[Opening Supplied data section]
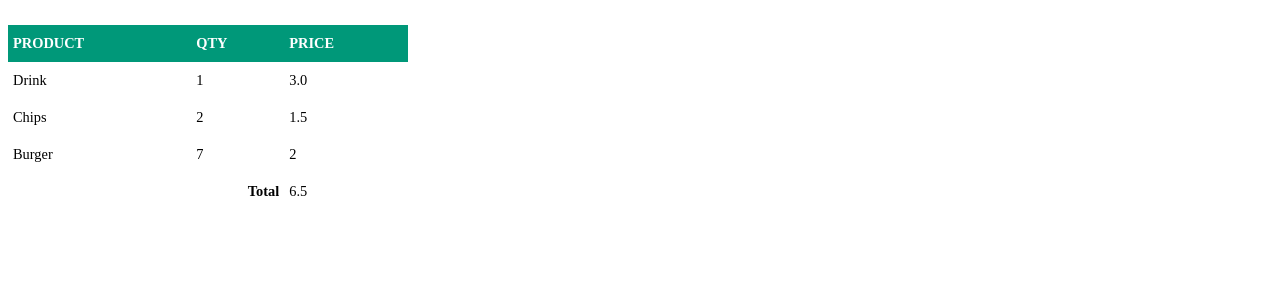
Repository: linas-dev/HTML-CSS-Projects
Page: Basic_HTML_and_CSS/HTML_Table.html
An editor plug-in stored every save of this project. The page is shown before and after the next save, followed by the edit.
The browser window is 1280 px wide. The pictures show the whole page.

Above is the page before, as saved 2021-05-30 10:17:44.

### Basic_HTML_and_CSS/HTML_Table.html
<!DOCTYPE html>
<html lang="en">
<head>
    <meta charset="UTF-8">
    <meta http-equiv="X-UA-Compatible" content="IE=edge">
    <meta name="viewport" content="width=device-width, initial-scale=1.0">
    <link rel="stylesheet" href="Basic_CSS_2.css">
    <title>Document</title>
</head>
<body>
    <table class="table">
        <thead>
            <tr>
                <td><b>PRODUCT</b></td>
                <td><b>QTY</b></td>
                <td><b>PRICE</b></td>
            </tr>
        </thead>
        <tbody>
            <tr>
                <td>Drink</td>
                <td>1</td>
                <td>3.0</td>
            </tr>
            <tr>
                <td>Chips</td>
                <td>2</td>
                <td>1.5</td>
            </tr>
            <tr>
                <td>Burger</td>
                <td>7</td>
                <td>2</td>
            </tr>
        </tbody>
        <tfoot>
            <tr>
                <td colspan="2" align="right"><b>Total</b></td>
                <td>6.5</td>
            </tr>
        </tfoot>
</body>
</html>

### Basic_HTML_and_CSS/Basic_CSS_2.css
p {
    color: #2E5757;
    background: #F0DFEE;
    font-weight: bolder;
    text-align: right;
}

.table {
    border-collapse: collapse;
    margin: 25px 0;
    font-size: 0.9em;
    min-width: 400px;
}

.table thead tr {
    background-color: #009879;
    color: #fff;
    text-align: left;
    font-weight: bold;
}

.table th, .table td {
    padding: 10px 5px;
}

After the next save:
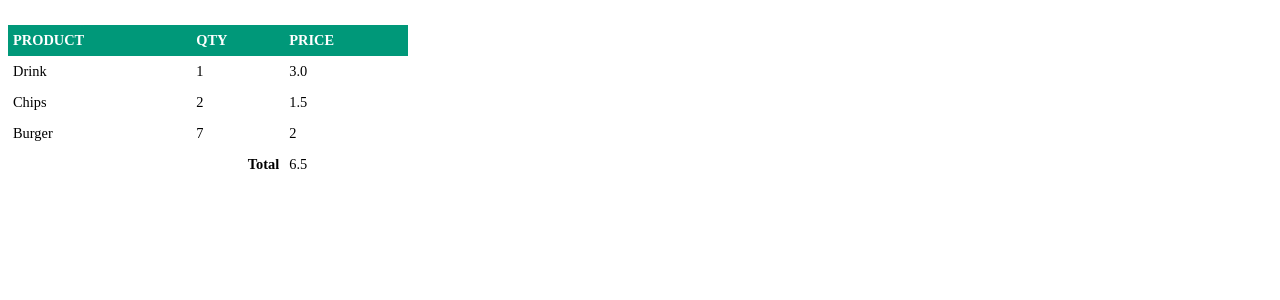
Saved 4 s later.
--- a/Basic_HTML_and_CSS/Basic_CSS_2.css
+++ b/Basic_HTML_and_CSS/Basic_CSS_2.css
@@ -20,5 +20,5 @@ p {
 }
 
 .table th, .table td {
-    padding: 10px 5px;
+    padding: 7px 5px;
 }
[Closing Supplied data section]
Task. Strip the images and reproduce the remaining records precisely.

Task result.
Repository: linas-dev/HTML-CSS-Projects
Page: Basic_HTML_and_CSS/HTML_Table.html
An editor plug-in stored every save of this project. The page is shown before and after the next save, followed by the edit.
The browser window is 1280 px wide. The pictures show the whole page.

Above is the page before, as saved 2021-05-30 10:17:44.

### Basic_HTML_and_CSS/HTML_Table.html
<!DOCTYPE html>
<html lang="en">
<head>
    <meta charset="UTF-8">
    <meta http-equiv="X-UA-Compatible" content="IE=edge">
    <meta name="viewport" content="width=device-width, initial-scale=1.0">
    <link rel="stylesheet" href="Basic_CSS_2.css">
    <title>Document</title>
</head>
<body>
    <table class="table">
        <thead>
            <tr>
                <td><b>PRODUCT</b></td>
                <td><b>QTY</b></td>
                <td><b>PRICE</b></td>
            </tr>
        </thead>
        <tbody>
            <tr>
                <td>Drink</td>
                <td>1</td>
                <td>3.0</td>
            </tr>
            <tr>
                <td>Chips</td>
                <td>2</td>
                <td>1.5</td>
            </tr>
            <tr>
                <td>Burger</td>
                <td>7</td>
                <td>2</td>
            </tr>
        </tbody>
        <tfoot>
            <tr>
                <td colspan="2" align="right"><b>Total</b></td>
                <td>6.5</td>
            </tr>
        </tfoot>
</body>
</html>

### Basic_HTML_and_CSS/Basic_CSS_2.css
p {
    color: #2E5757;
    background: #F0DFEE;
    font-weight: bolder;
    text-align: right;
}

.table {
    border-collapse: collapse;
    margin: 25px 0;
    font-size: 0.9em;
    min-width: 400px;
}

.table thead tr {
    background-color: #009879;
    color: #fff;
    text-align: left;
    font-weight: bold;
}

.table th, .table td {
    padding: 10px 5px;
}

After the next save:
Saved 4 s later.
--- a/Basic_HTML_and_CSS/Basic_CSS_2.css
+++ b/Basic_HTML_and_CSS/Basic_CSS_2.css
@@ -20,5 +20,5 @@ p {
 }
 
 .table th, .table td {
-    padding: 10px 5px;
+    padding: 7px 5px;
 }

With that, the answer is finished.